The childhood and society special interest group and network (SIGN) aims to promote the debate on all aspects of educational practices and theories, embracing academic research in relation to education and welfare of children across a broad spectrum of topics, including theories of childhood; children's everyday lives at home, school and in the community; children's culture, rights and participation; children's health and well-being; child protection, early intervention and prevention.
A qualifying aspect of the childhood and society SIGN is an interest on critical research, in order to keep educational theories, methods and practices in line with the challenges that globally-connected societies pose to them.

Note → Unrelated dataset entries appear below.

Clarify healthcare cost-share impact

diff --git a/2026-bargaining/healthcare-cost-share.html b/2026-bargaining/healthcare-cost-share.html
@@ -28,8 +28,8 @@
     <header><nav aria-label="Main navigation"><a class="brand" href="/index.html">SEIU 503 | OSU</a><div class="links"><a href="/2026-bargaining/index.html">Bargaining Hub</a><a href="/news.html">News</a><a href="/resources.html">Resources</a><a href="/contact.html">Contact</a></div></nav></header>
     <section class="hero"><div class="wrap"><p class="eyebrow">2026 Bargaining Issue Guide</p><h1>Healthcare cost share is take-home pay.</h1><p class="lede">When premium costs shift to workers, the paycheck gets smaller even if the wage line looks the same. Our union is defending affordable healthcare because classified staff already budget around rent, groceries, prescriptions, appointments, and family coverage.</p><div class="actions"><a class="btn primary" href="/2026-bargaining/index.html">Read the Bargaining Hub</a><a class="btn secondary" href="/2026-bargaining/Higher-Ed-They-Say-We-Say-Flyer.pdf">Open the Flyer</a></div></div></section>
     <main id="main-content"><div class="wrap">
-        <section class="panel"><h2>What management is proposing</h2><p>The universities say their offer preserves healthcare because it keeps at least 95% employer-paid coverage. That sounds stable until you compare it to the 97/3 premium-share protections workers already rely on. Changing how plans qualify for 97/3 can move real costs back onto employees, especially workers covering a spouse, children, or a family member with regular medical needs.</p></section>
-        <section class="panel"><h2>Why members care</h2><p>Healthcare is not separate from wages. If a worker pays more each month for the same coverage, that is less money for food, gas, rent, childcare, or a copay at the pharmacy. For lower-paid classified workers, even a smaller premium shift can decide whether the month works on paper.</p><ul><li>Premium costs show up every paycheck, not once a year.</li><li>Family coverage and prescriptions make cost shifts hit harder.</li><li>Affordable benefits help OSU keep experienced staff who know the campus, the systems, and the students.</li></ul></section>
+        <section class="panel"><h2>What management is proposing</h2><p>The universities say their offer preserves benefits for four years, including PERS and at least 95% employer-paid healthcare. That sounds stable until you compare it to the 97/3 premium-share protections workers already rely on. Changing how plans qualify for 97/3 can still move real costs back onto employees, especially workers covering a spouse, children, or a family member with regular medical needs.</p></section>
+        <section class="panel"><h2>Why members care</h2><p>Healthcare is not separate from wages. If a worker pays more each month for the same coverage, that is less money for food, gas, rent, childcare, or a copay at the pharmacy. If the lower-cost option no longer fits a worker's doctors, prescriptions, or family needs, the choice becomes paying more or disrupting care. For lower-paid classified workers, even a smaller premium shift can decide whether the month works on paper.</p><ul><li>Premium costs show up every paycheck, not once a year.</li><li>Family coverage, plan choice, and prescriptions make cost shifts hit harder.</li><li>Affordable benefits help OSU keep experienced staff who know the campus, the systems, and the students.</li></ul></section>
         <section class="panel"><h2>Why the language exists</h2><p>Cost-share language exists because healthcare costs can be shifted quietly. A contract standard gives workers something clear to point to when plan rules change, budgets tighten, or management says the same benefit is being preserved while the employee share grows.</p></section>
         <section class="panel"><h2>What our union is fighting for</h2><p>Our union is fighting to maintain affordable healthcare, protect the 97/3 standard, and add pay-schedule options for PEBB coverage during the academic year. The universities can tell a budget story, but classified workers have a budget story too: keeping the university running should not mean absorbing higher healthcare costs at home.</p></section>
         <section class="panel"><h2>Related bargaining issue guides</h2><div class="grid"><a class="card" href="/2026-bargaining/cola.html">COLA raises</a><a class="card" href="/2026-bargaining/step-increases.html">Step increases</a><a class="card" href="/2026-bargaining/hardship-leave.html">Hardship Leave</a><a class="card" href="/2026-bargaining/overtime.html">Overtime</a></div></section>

Topics of interest in this regard include the reproduction of education, culture and society within a genealogical approach to the relationship between power and knowledge, the evaluation of curricula vis-á-vis citizenship education in light of global(ised) trends and practices, the relationship between 'diasporicity' and ethnography of educational in school and non-school settings and the role of cultural organisations in developing more dynamic, inclusive approaches to citizenship education.
The childhood and society SIGN aims to develop key links between the study of education, childhood and social theory, exposing its historical, political and cultural dimensions, inviting valuable new insights into the study of childhood, in light of its centrality in sociological theory and contemporary debates concerning the state, welfare and morality.
The SIGN pro-actively sustains practitioners' and academics engagement in research, supporting innovative ways of providing children and young people with the means to think about, interact with and question ideas of self/identity/citizenship critically, creatively and independently.
For more information, including workshop times and dates, please contact Jayne Osgood.